Task goal = The answer must be every line from the entries below that contains "wide".

[Records drawn from a dataset]
[Start of Attachment]
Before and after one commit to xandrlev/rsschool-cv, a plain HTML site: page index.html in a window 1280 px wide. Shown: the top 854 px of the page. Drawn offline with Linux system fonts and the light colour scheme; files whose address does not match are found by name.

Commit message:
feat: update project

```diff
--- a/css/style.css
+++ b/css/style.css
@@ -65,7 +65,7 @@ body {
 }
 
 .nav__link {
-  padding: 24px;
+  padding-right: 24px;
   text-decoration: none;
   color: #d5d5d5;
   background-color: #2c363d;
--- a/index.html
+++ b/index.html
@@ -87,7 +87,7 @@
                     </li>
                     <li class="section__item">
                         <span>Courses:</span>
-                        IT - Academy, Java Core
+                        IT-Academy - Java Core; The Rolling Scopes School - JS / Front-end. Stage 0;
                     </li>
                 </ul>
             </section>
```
[End of Attachment]
[Start of Attachment]
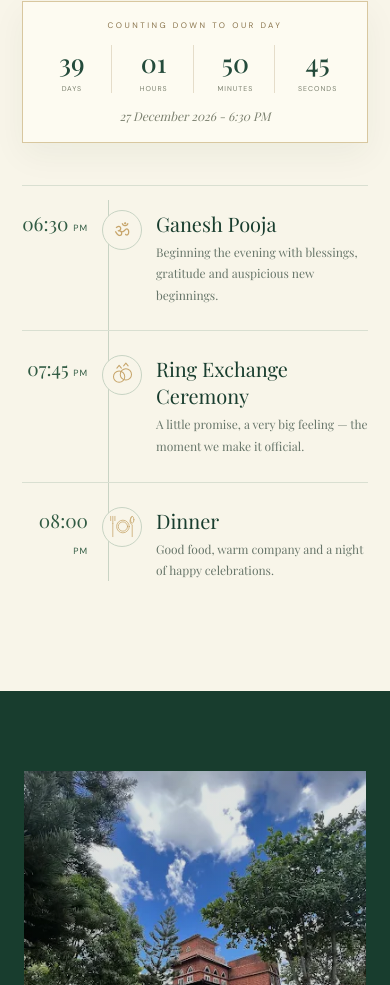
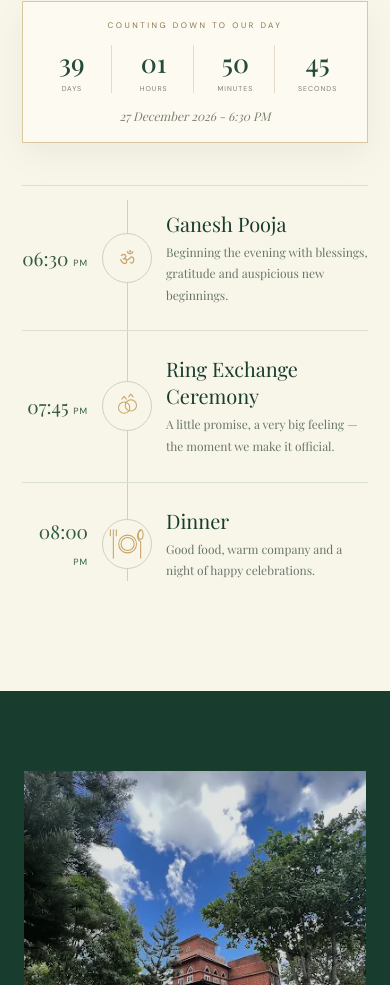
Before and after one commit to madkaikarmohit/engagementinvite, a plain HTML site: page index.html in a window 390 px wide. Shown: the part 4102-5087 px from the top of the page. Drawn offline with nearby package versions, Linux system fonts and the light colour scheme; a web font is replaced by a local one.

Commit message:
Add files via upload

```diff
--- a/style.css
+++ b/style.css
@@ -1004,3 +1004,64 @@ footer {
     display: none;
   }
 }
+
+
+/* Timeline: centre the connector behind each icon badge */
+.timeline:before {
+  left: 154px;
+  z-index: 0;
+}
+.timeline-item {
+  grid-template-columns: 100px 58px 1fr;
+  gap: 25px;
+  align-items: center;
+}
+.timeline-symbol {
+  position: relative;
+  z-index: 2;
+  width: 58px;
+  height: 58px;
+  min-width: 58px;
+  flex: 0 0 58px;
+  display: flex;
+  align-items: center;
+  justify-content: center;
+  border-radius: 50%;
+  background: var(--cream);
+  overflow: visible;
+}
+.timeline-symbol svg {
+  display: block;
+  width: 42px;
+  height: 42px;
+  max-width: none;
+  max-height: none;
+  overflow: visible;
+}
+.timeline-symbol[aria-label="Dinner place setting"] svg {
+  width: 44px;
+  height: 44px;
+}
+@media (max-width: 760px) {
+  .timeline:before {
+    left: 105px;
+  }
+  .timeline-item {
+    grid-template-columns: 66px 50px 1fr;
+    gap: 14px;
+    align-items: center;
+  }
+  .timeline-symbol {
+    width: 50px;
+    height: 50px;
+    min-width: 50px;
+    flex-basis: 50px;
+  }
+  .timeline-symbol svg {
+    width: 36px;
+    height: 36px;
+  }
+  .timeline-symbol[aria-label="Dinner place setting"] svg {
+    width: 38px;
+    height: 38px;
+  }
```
[End of Attachment]
Answer for this exercise =
Before and after one commit to xandrlev/rsschool-cv, a plain HTML site: page index.html in a window 1280 px wide. Shown: the top 854 px of the page. Drawn offline with Linux system fonts and the light colour scheme; files whose address does not match are found by name.
Before and after one commit to madkaikarmohit/engagementinvite, a plain HTML site: page index.html in a window 390 px wide. Shown: the part 4102-5087 px from the top of the page. Drawn offline with nearby package versions, Linux system fonts and the light colour scheme; a web font is replaced by a local one.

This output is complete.